== What is being asked ==
Go through the entries one line at a time, and gather every line that has the word "trabalho".

Records from a dataset
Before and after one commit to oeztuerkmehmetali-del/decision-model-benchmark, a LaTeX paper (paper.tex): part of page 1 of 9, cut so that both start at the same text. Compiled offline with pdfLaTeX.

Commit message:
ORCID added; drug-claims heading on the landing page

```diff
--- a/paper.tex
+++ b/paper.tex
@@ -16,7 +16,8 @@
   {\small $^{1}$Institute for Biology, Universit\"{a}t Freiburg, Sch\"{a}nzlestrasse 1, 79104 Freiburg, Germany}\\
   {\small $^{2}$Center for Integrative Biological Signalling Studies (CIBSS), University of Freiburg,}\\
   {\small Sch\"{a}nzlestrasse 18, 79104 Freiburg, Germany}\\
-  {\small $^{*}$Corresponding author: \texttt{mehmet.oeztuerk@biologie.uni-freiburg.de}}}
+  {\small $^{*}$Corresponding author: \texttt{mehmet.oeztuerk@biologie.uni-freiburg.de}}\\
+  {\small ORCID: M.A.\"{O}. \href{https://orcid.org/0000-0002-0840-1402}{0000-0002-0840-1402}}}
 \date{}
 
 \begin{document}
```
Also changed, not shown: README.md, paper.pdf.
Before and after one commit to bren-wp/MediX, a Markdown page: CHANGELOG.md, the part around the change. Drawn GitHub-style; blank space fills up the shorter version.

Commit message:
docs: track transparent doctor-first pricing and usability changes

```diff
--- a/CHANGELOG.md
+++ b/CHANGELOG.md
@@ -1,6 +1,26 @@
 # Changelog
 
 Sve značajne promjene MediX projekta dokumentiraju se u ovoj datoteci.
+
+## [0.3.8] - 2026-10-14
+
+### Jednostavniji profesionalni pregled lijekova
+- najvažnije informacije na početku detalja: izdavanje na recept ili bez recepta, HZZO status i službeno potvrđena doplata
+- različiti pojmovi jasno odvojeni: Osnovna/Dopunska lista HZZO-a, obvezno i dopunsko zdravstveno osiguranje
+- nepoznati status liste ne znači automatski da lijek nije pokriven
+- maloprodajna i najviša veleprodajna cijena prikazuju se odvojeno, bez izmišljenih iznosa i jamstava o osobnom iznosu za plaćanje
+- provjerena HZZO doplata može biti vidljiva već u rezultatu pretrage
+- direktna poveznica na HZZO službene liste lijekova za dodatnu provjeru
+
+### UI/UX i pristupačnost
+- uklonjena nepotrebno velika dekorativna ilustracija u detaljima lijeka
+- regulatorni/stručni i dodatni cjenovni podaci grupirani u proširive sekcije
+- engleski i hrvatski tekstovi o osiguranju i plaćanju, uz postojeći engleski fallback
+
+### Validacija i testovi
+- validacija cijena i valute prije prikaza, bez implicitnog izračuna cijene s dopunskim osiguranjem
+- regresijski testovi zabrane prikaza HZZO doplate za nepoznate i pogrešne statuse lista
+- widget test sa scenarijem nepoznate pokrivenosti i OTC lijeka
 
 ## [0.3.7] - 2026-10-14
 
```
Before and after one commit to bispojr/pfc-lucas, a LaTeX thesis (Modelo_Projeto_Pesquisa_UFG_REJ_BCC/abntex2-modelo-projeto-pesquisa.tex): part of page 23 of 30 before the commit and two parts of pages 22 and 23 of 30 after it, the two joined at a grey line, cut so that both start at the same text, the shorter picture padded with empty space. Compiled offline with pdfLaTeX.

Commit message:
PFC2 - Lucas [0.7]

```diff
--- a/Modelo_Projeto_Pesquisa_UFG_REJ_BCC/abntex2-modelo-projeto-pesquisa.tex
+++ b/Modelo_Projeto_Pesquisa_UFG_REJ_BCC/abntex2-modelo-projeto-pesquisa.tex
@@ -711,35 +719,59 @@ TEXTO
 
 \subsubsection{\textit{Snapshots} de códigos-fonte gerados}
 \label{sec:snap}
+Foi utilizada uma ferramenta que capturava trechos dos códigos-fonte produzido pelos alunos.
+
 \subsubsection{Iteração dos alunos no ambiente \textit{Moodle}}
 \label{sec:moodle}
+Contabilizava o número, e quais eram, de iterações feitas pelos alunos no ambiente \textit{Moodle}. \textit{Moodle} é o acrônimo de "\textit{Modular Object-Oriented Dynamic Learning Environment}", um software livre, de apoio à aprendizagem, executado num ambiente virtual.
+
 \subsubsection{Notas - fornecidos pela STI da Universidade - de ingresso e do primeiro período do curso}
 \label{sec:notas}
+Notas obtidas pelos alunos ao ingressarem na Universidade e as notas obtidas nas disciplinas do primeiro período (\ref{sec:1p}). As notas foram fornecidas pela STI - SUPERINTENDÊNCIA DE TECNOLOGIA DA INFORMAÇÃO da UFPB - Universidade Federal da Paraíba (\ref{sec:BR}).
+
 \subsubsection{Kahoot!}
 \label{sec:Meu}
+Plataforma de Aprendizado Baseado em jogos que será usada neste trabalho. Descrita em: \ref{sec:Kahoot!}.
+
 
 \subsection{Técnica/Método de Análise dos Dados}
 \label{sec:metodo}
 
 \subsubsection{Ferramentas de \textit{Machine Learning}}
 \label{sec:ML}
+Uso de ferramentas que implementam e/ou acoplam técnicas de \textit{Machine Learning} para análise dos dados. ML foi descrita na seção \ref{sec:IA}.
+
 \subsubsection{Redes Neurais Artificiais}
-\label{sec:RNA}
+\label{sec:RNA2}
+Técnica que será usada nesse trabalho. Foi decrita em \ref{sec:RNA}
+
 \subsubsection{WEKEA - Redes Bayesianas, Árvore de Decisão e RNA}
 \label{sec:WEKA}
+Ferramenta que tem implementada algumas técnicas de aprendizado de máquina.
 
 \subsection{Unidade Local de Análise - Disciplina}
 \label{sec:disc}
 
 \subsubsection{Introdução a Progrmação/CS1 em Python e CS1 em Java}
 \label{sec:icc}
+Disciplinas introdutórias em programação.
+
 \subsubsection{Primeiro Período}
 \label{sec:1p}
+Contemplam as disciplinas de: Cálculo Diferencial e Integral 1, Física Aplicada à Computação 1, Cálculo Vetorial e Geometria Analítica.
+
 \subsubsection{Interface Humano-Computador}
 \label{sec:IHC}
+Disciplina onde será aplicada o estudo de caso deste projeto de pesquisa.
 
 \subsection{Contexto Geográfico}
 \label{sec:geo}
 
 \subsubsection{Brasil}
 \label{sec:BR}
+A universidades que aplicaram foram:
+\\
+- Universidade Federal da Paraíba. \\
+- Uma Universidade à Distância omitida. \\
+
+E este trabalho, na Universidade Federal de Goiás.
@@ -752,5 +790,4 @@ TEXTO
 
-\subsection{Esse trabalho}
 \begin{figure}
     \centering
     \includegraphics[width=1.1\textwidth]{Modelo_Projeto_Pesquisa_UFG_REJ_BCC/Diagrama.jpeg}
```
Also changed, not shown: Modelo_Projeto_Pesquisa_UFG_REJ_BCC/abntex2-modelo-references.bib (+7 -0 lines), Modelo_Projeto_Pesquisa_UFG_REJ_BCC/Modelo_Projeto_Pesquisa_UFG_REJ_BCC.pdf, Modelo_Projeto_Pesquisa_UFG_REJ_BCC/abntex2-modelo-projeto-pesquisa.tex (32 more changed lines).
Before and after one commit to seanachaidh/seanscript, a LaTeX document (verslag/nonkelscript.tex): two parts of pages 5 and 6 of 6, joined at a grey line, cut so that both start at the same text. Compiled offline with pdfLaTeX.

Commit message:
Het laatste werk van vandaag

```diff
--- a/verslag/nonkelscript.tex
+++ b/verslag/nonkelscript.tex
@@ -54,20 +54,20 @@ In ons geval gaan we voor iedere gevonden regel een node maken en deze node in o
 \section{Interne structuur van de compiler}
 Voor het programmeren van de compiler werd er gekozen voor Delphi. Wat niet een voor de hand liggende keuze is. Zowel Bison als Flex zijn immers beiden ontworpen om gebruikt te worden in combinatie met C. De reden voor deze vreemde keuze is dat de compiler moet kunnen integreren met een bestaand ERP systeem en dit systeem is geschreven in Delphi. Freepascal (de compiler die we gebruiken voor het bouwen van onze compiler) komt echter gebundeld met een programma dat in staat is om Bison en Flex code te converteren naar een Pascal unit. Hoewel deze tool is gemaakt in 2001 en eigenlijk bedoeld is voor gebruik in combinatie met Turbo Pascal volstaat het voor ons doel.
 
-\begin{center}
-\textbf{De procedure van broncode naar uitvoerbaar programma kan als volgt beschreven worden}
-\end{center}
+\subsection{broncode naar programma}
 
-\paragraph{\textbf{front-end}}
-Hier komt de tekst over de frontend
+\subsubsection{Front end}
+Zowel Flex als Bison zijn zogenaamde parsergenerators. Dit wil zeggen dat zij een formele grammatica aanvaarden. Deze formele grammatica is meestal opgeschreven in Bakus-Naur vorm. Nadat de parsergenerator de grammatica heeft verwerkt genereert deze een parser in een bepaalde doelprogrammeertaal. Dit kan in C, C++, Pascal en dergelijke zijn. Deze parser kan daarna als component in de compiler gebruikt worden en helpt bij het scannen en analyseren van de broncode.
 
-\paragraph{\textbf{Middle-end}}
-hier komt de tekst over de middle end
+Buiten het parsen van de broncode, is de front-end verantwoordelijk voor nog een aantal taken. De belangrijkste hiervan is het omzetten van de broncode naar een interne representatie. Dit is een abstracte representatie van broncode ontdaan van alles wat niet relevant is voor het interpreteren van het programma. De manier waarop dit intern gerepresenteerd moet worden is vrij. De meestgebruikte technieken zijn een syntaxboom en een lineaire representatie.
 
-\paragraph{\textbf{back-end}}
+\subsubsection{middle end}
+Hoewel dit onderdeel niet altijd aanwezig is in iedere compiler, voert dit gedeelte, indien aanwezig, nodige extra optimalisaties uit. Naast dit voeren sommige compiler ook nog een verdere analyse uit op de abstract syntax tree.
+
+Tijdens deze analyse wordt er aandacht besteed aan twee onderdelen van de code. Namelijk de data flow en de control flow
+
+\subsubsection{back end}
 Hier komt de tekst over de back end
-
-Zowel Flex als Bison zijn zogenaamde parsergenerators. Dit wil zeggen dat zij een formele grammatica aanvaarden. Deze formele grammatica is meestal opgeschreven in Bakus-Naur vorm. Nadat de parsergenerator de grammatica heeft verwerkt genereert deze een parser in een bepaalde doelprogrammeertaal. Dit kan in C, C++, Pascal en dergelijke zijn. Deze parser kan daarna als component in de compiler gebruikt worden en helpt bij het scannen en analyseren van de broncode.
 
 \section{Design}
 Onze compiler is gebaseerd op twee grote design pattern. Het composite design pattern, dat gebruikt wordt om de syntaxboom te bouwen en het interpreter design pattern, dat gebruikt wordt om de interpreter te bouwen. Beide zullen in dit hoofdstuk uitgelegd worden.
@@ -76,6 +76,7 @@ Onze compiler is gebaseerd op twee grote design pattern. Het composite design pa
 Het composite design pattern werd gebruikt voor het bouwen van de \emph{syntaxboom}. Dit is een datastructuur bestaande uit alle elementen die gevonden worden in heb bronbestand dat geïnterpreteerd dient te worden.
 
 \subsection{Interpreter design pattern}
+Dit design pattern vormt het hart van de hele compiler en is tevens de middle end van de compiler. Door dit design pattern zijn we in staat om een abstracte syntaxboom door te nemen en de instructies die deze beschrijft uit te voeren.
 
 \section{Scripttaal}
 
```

== Written response ==
+Plataforma de Aprendizado Baseado em jogos que será usada neste trabalho. Descrita em: \ref{sec:Kahoot!}.
+Técnica que será usada nesse trabalho. Foi decrita em \ref{sec:RNA}
+E este trabalho, na Universidade Federal de Goiás.
-\subsection{Esse trabalho}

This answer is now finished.